When people ask me what it's like going on a patrol, I usually remark about the strange slowness of the movement, and the almost surreal normalcy of it all. If the weapons were absent, it'd look like a casual walk in the desert or about town (until something happens to disrupt that walk about, of course).
What a strange feeling it is, to be so exposed, and yet to move do deliberately, all the while under the potential eye of the enemy. That exposure is made more stark by the vast expanses of the open desert. The watercolor sketch above portrays the feeling of stark beauty of the desert in Afghanistan, especially when there's a river there. It also addresses the lonely nature of walking around on a patrol, even if you've got a whole squad with you.The sketch above is a watercolor I did while I was in Afghanistan, and it's of a Marine from 2/3, on a patrol near Delaram. He's against a wall, being watchful during a pause in the patrol. He doesn't seem particularly excited-- minus the weapon and gear, he could be any youth hanging out on the street.
But the calm demeanor belies the inner awareness of a person who's gotten used to this kind of casual readiness. Though relaxed, he is poised to respond should it be required of him. He can't afford to be complacent, because a firefight could come at any moment. But he can't maintain a constant state of hyper-alertness, or he'll burn out.
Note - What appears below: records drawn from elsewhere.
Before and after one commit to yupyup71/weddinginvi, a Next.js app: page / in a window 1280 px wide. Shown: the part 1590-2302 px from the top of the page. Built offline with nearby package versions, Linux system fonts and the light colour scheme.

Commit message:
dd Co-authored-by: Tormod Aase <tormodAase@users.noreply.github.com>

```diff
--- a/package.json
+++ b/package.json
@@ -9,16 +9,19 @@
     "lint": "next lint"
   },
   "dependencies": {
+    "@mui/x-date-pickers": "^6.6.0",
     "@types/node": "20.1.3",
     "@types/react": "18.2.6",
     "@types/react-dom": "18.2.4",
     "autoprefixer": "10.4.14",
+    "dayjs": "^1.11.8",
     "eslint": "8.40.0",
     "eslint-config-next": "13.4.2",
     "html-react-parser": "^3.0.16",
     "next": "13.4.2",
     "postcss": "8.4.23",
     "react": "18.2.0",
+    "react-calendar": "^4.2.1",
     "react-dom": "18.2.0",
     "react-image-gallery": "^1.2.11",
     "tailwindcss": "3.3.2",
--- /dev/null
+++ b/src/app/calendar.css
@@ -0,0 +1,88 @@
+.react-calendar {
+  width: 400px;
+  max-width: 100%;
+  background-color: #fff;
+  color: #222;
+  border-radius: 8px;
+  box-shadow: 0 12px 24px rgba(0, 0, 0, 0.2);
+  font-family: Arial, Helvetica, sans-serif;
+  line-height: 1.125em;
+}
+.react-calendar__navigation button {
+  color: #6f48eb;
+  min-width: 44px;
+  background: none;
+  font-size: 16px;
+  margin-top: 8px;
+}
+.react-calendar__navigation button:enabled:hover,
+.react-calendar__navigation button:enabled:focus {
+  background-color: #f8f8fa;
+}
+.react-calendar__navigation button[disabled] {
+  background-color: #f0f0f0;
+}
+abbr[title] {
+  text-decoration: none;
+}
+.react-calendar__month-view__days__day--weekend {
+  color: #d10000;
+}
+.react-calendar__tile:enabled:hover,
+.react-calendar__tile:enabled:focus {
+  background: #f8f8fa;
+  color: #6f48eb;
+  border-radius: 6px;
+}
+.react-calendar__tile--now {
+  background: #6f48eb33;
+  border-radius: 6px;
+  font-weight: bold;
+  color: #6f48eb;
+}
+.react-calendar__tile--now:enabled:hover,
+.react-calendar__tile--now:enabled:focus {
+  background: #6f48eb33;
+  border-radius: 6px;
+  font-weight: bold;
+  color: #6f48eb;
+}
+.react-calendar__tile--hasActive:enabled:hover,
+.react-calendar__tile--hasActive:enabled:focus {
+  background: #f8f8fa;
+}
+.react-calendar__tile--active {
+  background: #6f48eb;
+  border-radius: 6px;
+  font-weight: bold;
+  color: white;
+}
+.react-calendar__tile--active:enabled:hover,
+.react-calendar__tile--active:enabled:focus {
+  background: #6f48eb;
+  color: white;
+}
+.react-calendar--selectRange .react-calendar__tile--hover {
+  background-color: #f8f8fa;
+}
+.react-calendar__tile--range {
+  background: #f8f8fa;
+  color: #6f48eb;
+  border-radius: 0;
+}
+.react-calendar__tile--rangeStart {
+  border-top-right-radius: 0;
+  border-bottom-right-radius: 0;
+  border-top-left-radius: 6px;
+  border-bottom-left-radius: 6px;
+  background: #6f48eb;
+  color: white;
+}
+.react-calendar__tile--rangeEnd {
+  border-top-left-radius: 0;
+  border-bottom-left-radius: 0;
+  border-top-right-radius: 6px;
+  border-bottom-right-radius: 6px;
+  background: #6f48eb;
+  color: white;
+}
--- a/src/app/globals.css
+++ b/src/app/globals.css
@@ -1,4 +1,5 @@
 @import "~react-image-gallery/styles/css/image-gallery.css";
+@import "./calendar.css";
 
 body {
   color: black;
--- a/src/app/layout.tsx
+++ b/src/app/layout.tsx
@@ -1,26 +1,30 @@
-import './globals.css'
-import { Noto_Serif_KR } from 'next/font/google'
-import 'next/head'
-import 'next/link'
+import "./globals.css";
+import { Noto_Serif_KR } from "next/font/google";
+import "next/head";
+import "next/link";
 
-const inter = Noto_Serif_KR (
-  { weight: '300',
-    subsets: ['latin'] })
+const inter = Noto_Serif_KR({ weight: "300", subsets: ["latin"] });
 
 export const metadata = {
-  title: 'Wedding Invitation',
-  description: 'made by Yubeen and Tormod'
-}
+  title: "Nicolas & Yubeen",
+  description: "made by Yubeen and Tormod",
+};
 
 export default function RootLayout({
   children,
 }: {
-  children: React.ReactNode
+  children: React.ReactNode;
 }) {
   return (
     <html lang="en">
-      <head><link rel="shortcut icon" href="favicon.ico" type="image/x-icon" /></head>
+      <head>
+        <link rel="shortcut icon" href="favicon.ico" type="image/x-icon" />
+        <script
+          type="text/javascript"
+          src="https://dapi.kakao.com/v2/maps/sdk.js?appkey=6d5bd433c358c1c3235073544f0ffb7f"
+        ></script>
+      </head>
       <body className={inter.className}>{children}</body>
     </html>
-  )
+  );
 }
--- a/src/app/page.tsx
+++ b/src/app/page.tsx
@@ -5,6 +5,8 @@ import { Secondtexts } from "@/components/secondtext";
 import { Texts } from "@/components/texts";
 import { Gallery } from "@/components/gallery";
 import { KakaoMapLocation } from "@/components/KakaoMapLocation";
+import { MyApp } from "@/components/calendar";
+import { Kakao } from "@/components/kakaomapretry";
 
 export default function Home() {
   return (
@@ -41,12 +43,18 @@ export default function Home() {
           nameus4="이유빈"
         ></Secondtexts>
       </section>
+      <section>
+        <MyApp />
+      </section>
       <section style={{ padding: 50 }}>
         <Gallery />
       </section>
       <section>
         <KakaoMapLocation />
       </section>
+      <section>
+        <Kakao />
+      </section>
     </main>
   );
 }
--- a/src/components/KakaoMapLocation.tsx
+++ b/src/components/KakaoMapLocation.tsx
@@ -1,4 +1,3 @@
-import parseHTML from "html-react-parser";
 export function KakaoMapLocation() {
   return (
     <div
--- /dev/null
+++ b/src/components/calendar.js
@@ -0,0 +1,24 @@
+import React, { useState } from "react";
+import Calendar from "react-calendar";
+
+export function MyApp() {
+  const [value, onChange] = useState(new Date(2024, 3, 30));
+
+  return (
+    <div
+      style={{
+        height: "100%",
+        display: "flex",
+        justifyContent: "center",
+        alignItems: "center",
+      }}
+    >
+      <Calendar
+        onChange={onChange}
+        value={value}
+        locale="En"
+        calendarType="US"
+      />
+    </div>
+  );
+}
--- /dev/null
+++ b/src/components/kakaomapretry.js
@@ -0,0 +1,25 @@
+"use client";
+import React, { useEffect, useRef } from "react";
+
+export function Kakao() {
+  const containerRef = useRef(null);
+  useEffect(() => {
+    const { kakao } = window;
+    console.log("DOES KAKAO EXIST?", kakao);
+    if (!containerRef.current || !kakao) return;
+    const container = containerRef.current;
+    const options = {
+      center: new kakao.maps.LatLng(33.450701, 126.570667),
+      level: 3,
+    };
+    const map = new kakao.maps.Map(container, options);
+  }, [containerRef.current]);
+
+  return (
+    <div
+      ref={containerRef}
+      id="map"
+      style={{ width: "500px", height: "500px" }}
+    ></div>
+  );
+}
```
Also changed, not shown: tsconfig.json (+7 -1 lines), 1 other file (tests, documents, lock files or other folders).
I'm sure someone could do a doctoral thesis on this phenomenon in human nature.